Any production with a Guy Masterson cachet is worth the trip out. He has produced a whole series of fine dramas, largely one person works. Actor Rebecca Vaughan, who we last saw in the spectacularly successful ‘Austen’s Women’, has assembled from a wide range of disparate sources, the thoughts and conversations of Elizabeth 1st, from holding her own against the intellectuals of the day, to her private prayers and her innermost doubts.
The period Rebecca has chosen is curious. Not for her the drama of Elizabeth’s younger days, mother murdered and she cast out by her father Henry VIII, imprisoned by her sister and dubbed a bastard, or the later period of her glory against the Armada and the flowering of England as a superpower. Instead, she opted for the rather boring period in between where she is a largely unproven queen with suspicious and wary subjects.

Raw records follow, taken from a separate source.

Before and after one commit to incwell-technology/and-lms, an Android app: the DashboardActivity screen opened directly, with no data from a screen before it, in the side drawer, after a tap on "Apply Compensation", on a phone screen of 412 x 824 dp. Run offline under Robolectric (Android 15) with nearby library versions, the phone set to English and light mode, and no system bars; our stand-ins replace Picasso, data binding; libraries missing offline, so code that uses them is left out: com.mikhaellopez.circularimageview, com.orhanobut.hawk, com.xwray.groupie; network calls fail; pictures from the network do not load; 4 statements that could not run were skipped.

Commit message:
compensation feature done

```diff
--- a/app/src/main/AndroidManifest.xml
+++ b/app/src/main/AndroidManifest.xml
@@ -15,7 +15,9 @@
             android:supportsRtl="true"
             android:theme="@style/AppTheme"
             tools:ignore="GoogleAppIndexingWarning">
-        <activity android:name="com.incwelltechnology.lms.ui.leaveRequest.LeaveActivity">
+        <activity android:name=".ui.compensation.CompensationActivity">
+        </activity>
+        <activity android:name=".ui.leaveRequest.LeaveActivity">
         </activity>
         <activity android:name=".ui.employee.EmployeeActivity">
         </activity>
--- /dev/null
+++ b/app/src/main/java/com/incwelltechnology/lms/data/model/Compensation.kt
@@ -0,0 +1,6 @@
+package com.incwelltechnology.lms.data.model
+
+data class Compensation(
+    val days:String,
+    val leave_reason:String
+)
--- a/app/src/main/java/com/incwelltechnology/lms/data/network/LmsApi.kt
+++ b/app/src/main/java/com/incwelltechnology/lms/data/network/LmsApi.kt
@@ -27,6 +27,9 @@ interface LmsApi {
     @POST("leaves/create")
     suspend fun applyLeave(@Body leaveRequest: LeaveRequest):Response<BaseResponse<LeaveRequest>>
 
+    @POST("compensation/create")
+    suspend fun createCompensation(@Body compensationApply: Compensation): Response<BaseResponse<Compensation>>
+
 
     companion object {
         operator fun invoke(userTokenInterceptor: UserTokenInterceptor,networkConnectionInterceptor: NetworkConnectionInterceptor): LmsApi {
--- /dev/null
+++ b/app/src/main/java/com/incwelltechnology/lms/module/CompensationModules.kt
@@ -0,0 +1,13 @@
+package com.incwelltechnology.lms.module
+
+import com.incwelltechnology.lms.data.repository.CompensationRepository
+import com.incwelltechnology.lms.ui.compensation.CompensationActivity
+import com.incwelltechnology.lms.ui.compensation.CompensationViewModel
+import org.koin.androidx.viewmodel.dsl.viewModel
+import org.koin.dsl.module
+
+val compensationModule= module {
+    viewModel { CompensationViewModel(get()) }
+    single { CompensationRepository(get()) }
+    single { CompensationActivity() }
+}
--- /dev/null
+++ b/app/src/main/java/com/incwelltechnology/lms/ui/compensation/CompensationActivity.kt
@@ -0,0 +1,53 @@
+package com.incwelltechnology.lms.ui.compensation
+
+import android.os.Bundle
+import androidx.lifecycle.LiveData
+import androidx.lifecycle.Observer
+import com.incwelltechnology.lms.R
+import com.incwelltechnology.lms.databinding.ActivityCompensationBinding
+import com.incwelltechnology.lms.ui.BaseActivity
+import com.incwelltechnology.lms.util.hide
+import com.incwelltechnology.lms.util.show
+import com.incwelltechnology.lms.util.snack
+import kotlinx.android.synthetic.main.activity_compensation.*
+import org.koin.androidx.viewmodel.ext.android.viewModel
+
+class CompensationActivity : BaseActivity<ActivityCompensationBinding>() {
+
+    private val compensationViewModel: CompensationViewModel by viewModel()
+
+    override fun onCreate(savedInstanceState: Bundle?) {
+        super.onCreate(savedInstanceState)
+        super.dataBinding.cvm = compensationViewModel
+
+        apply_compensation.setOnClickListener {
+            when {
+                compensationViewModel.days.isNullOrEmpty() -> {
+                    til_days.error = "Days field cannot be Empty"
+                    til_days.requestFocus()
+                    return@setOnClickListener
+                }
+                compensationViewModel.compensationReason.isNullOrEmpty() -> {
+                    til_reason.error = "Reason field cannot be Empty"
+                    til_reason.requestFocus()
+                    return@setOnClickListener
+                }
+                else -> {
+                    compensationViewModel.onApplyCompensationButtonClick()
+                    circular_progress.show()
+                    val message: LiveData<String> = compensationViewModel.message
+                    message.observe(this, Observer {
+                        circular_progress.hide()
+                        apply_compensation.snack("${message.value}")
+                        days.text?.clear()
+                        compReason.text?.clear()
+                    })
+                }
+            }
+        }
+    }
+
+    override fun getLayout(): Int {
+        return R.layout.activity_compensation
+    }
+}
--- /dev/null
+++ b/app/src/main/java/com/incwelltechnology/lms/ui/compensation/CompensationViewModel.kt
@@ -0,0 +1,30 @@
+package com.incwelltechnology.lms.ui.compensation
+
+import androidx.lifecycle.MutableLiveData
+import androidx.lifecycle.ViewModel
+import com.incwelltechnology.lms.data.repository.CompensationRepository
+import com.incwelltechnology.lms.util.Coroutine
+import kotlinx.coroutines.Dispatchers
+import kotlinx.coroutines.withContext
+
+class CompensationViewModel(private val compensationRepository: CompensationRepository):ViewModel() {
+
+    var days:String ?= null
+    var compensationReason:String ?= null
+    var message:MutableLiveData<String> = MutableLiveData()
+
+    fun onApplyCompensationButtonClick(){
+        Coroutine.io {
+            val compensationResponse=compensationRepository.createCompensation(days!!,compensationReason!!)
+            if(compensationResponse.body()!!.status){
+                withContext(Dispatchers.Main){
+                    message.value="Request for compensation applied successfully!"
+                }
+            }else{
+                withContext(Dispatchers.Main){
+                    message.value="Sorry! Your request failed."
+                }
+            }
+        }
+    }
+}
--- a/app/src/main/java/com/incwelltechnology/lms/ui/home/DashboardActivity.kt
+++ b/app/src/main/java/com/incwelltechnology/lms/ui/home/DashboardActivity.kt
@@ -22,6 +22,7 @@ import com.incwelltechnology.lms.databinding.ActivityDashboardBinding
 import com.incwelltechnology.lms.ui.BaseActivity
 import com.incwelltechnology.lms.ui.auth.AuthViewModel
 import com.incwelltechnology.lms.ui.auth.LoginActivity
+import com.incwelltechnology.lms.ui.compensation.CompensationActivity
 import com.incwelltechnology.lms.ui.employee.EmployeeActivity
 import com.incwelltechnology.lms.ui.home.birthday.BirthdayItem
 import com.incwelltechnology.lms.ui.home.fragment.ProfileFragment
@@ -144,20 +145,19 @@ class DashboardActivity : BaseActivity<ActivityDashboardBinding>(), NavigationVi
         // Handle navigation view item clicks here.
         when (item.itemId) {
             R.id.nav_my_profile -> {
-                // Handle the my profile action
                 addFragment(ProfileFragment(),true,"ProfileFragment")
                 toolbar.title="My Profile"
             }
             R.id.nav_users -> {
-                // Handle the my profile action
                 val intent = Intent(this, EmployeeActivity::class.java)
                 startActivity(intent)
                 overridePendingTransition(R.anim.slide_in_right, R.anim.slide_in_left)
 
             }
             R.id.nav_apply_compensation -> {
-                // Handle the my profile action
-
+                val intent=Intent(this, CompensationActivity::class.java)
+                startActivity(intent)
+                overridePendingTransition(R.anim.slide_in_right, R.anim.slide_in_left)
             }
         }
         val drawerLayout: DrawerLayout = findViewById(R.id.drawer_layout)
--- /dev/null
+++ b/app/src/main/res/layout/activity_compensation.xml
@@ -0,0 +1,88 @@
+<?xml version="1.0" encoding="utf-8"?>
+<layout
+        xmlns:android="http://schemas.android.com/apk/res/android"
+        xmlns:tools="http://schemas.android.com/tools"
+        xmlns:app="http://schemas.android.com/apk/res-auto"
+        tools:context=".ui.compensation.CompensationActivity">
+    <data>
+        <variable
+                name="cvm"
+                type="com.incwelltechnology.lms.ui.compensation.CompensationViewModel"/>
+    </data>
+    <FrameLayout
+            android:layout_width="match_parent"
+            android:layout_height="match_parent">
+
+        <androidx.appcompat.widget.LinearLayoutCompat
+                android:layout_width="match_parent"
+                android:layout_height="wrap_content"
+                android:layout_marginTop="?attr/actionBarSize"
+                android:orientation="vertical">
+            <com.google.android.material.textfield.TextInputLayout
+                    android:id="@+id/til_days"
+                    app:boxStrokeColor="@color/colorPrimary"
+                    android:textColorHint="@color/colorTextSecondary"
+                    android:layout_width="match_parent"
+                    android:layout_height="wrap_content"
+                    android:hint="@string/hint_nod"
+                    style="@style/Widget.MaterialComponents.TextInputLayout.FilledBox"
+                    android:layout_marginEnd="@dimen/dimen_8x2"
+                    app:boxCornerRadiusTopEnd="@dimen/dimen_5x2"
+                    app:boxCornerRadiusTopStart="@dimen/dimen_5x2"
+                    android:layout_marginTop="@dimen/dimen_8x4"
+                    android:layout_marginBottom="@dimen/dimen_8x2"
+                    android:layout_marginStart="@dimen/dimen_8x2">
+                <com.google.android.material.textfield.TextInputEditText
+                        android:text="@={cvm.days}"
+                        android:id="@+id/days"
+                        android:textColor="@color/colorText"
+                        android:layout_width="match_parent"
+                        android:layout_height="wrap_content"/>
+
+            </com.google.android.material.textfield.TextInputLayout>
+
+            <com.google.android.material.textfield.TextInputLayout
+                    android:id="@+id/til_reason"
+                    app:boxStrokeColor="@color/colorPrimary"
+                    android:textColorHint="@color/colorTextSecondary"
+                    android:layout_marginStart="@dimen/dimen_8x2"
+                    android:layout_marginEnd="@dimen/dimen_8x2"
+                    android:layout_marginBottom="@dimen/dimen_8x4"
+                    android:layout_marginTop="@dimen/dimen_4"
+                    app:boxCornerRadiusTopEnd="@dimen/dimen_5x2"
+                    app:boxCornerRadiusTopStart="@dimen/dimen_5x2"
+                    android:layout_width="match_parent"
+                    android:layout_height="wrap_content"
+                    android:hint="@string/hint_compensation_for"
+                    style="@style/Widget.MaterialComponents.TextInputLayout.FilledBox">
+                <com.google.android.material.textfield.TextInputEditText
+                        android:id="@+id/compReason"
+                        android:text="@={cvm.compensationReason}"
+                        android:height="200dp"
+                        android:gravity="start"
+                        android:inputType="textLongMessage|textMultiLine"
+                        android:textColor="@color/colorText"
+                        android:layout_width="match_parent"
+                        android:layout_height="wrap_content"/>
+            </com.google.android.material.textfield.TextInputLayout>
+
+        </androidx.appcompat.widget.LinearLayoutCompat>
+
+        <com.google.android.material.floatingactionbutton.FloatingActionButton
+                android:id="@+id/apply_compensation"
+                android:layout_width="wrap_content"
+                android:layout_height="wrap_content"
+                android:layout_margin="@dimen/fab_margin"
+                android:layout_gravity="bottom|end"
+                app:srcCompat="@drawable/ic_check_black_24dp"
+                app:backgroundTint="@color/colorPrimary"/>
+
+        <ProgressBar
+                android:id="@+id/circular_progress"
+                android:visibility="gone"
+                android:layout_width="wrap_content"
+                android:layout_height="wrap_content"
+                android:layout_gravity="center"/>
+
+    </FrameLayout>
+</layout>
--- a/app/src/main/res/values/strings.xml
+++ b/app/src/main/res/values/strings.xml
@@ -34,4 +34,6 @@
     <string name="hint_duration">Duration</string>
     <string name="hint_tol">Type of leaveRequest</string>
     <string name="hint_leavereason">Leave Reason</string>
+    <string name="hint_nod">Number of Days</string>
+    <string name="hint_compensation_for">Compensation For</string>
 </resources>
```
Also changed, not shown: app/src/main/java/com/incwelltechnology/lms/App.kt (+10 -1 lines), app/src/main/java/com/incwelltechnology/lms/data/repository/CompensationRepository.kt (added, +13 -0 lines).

The result is a declamation of great scholarship and meticulous research, but with not much drama for the audience to get a hold of. Rebecca is clearly a consummate actor with commanding voices, and while I applaud her dedication to talk non-stop for 90 minutes, she is not a natural story teller, so the result isn’t very ‘audience friendly’. It is erudite and wide-ranging, but not, I fear, theatre.